**EXERCISE**
Keep the images out while you retype all of the data exactly.

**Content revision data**

>>>

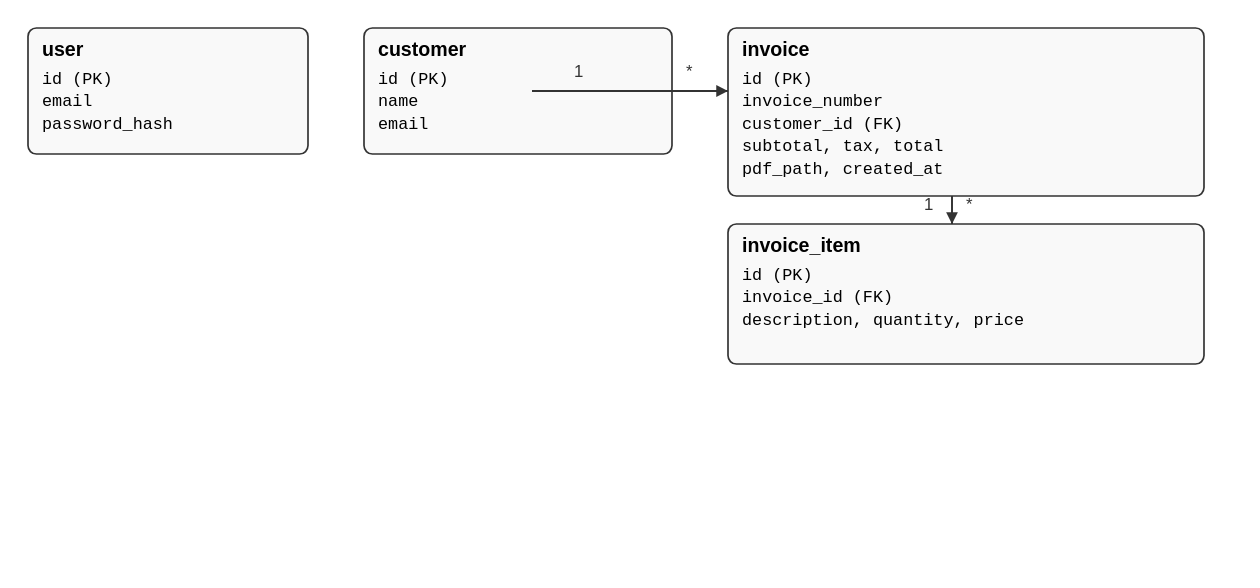
Above: docs/er_diagram.svg in swati9341/Finalyear_project (PlantUML), before the change. Its source is kept beside it as docs/er_diagram.puml. Source of this version:
```plantuml
@startuml
title ER Diagram - Automated Invoice System

entity "user" as user {
  * id : integer <<PK>>
  --
  email : varchar
  password_hash : varchar
}

entity "customer" as customer {
  * id : integer <<PK>>
  --
  name : varchar
  email : varchar
}

entity "invoice" as invoice {
  * id : integer <<PK>>
  --
  invoice_number : varchar
  customer_id : integer <<FK>>
  subtotal : numeric
  tax : numeric
  total : numeric
  pdf_path : varchar
  created_at : datetime
}

entity "invoice_item" as invoice_item {
  * id : integer <<PK>>
  --
  invoice_id : integer <<FK>>
  description : varchar
  quantity : numeric
  price : numeric
}

customer ||--o{ invoice : places
invoice ||--o{ invoice_item : contains

note left of invoice
  - invoice.customer_id references customer.id
  - invoice_item.invoice_id references invoice.id
end note

@enduml
```
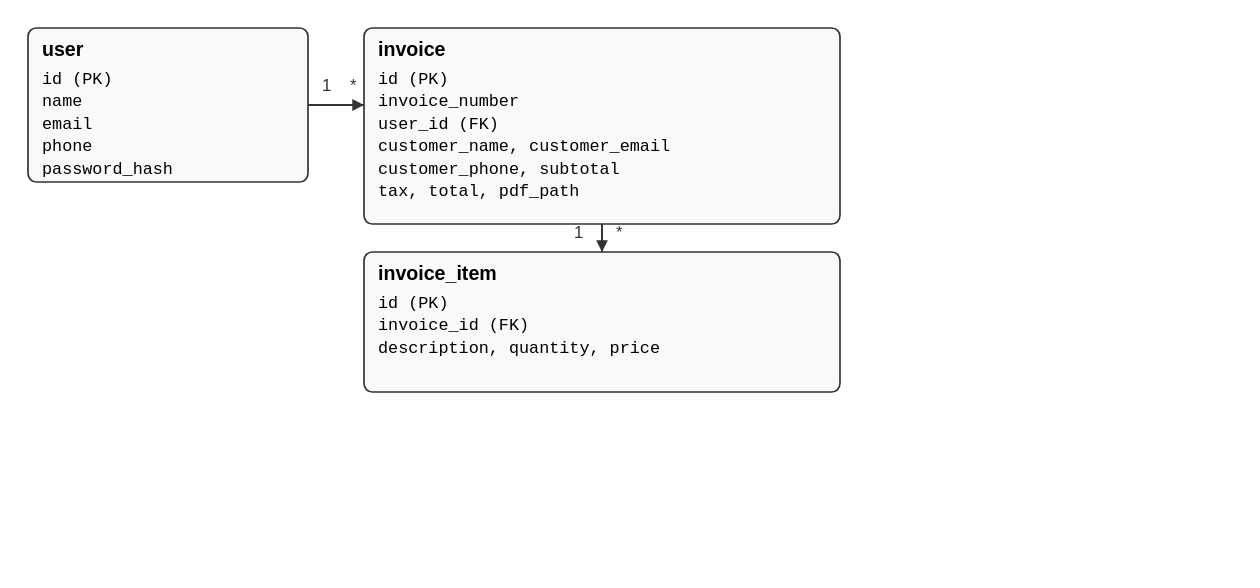
Later version of the same file.

What changed in the source:
```diff
@@ -4,22 +4,20 @@
 entity "user" as user {
   * id : integer <<PK>>
   --
-  email : varchar
-  password_hash : varchar
-}
-
-entity "customer" as customer {
-  * id : integer <<PK>>
-  --
   name : varchar
   email : varchar
+  phone : varchar
+  password_hash : varchar
 }
 
 entity "invoice" as invoice {
   * id : integer <<PK>>
   --
   invoice_number : varchar
-  customer_id : integer <<FK>>
+  user_id : integer <<FK>>
+  customer_name : varchar
+  customer_email : varchar
+  customer_phone : varchar
   subtotal : numeric
   tax : numeric
   total : numeric
@@ -36,11 +34,11 @@
   price : numeric
 }
 
-customer ||--o{ invoice : places
+user ||--o{ invoice : creates
 invoice ||--o{ invoice_item : contains
 
 note left of invoice
-  - invoice.customer_id references customer.id
+  - invoice.user_id references user.id
   - invoice_item.invoice_id references invoice.id
 end note
 
```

<<<

**ANSWER**
Above: docs/er_diagram.svg in swati9341/Finalyear_project (PlantUML), before the change. Its source is kept beside it as docs/er_diagram.puml. Source of this version:
```plantuml
@startuml
title ER Diagram - Automated Invoice System

entity "user" as user {
  * id : integer <<PK>>
  --
  email : varchar
  password_hash : varchar
}

entity "customer" as customer {
  * id : integer <<PK>>
  --
  name : varchar
  email : varchar
}

entity "invoice" as invoice {
  * id : integer <<PK>>
  --
  invoice_number : varchar
  customer_id : integer <<FK>>
  subtotal : numeric
  tax : numeric
  total : numeric
  pdf_path : varchar
  created_at : datetime
}

entity "invoice_item" as invoice_item {
  * id : integer <<PK>>
  --
  invoice_id : integer <<FK>>
  description : varchar
  quantity : numeric
  price : numeric
}

customer ||--o{ invoice : places
invoice ||--o{ invoice_item : contains

note left of invoice
  - invoice.customer_id references customer.id
  - invoice_item.invoice_id references invoice.id
end note

@enduml
```
Later version of the same file.

What changed in the source:
```diff
@@ -4,22 +4,20 @@
 entity "user" as user {
   * id : integer <<PK>>
   --
-  email : varchar
-  password_hash : varchar
-}
-
-entity "customer" as customer {
-  * id : integer <<PK>>
-  --
   name : varchar
   email : varchar
+  phone : varchar
+  password_hash : varchar
 }
 
 entity "invoice" as invoice {
   * id : integer <<PK>>
   --
   invoice_number : varchar
-  customer_id : integer <<FK>>
+  user_id : integer <<FK>>
+  customer_name : varchar
+  customer_email : varchar
+  customer_phone : varchar
   subtotal : numeric
   tax : numeric
   total : numeric
@@ -36,11 +34,11 @@
   price : numeric
 }
 
-customer ||--o{ invoice : places
+user ||--o{ invoice : creates
 invoice ||--o{ invoice_item : contains
 
 note left of invoice
-  - invoice.customer_id references customer.id
+  - invoice.user_id references user.id
   - invoice_item.invoice_id references invoice.id
 end note
 
```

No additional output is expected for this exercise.